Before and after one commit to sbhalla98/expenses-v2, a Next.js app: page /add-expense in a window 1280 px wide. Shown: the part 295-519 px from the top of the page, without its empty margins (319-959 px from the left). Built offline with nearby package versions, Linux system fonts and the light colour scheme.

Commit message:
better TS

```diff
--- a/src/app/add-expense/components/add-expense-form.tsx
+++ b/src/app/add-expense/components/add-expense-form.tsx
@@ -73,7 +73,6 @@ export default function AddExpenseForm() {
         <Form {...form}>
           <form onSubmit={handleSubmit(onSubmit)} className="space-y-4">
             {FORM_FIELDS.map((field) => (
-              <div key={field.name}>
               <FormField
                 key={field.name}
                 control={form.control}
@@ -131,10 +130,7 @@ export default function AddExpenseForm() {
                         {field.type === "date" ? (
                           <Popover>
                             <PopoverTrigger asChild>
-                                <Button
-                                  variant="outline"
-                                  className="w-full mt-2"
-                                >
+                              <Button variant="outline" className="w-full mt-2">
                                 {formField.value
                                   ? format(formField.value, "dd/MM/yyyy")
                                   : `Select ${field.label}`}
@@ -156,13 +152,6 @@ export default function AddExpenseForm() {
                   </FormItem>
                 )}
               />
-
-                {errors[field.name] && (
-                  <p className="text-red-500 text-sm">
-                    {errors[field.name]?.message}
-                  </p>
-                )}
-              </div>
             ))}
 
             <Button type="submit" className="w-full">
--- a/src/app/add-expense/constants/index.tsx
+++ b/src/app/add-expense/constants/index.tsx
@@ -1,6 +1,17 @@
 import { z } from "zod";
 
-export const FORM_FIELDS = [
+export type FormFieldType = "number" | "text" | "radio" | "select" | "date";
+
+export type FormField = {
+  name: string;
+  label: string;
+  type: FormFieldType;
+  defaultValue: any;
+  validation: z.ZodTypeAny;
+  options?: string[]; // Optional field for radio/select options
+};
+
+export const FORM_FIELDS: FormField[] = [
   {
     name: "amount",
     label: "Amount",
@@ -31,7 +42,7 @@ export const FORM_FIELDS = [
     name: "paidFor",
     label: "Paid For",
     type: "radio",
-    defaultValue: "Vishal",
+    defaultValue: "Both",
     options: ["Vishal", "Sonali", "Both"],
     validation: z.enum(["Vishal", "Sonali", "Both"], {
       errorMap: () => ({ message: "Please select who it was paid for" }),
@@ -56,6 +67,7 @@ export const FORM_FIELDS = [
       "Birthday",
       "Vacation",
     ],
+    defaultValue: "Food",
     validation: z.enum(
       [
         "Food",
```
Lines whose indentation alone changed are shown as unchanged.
------------------------------------
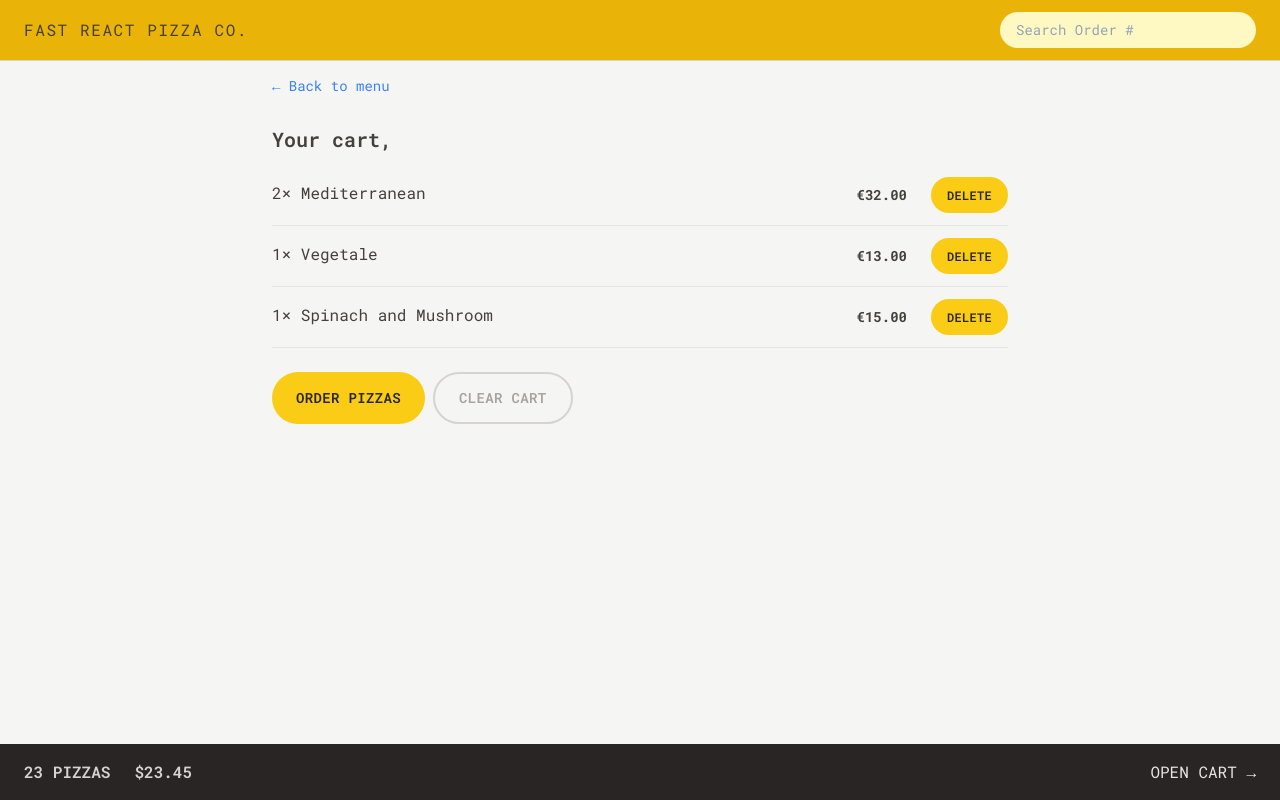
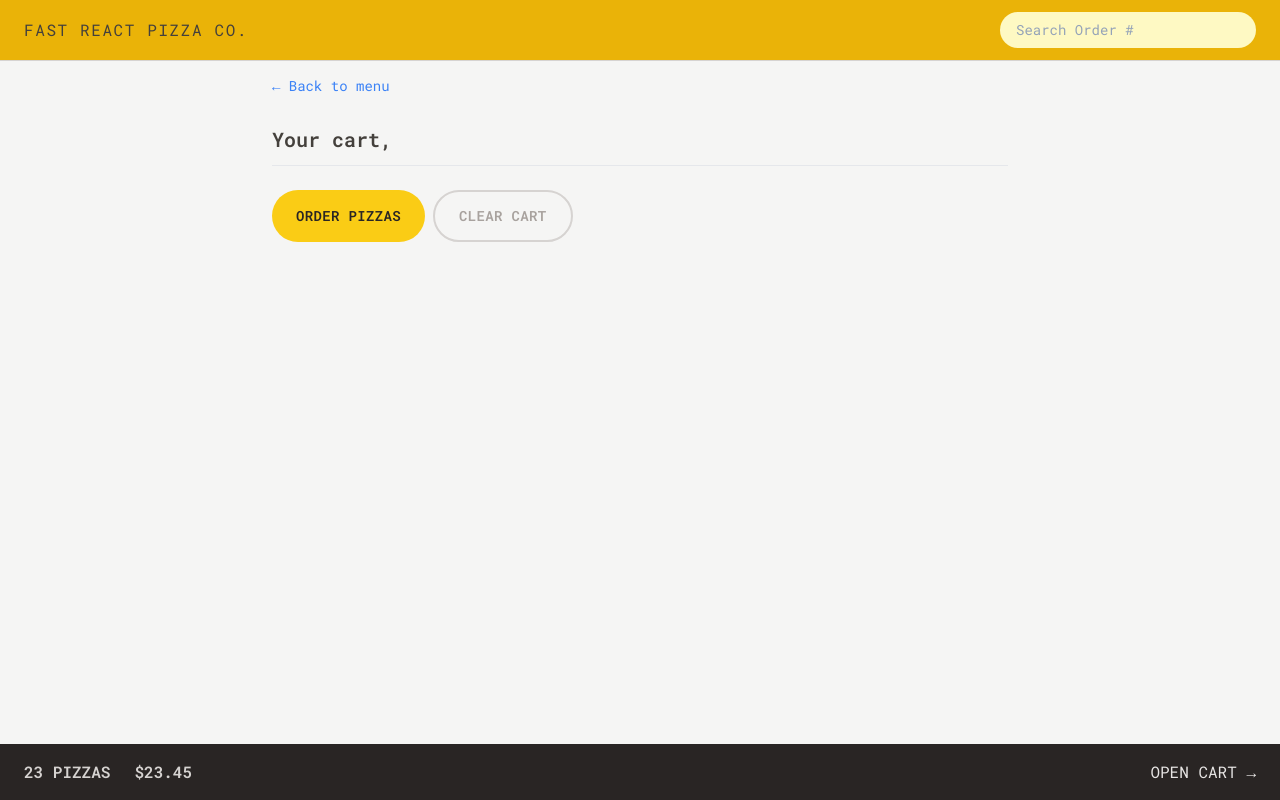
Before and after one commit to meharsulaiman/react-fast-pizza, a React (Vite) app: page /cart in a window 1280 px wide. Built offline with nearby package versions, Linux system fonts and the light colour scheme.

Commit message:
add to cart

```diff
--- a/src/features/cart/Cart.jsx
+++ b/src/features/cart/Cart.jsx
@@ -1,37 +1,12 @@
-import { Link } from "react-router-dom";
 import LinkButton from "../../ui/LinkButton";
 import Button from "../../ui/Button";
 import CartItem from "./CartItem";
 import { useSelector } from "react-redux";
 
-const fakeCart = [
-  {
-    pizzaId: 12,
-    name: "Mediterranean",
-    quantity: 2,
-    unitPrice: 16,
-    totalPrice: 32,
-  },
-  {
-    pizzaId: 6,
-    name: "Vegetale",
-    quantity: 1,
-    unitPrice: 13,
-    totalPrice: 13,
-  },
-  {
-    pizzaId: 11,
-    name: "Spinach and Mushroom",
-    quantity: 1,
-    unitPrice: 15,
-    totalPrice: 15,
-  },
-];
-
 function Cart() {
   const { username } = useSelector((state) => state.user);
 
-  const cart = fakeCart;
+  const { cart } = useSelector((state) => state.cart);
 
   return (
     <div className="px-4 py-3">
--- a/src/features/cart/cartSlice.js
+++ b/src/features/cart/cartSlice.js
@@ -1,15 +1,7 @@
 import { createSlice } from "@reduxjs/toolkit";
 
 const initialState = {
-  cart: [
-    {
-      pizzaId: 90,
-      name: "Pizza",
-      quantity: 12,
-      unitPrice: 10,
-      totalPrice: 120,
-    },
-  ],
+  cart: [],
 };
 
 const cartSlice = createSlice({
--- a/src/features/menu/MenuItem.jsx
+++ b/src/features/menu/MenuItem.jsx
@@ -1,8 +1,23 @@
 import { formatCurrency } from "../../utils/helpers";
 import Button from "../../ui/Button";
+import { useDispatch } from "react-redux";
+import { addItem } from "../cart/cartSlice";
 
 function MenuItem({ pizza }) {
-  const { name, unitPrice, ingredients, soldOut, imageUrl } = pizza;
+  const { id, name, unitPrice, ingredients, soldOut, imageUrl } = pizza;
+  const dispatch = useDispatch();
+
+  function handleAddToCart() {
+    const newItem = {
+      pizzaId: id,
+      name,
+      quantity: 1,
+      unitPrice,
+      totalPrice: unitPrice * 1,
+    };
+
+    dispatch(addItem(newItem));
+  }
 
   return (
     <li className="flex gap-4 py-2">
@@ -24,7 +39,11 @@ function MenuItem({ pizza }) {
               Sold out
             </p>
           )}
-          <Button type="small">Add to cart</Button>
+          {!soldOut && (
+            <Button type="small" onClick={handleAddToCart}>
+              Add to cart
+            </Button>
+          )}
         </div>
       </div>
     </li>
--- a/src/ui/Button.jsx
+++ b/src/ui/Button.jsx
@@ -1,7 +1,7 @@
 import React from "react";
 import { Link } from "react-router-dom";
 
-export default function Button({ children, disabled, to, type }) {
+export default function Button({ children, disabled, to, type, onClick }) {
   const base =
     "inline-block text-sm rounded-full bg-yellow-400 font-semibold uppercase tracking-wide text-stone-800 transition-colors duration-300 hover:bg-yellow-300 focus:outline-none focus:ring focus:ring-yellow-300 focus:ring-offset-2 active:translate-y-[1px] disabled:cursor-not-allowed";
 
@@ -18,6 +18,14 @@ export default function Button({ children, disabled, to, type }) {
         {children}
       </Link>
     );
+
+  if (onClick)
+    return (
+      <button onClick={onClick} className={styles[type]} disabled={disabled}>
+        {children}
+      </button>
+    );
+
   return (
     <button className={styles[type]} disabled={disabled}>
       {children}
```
------------------------------------
## DIRECTIONS FOR THIS TASK:
Output only the number of lines above holding "features".

## WRITTEN SOLUTION:
6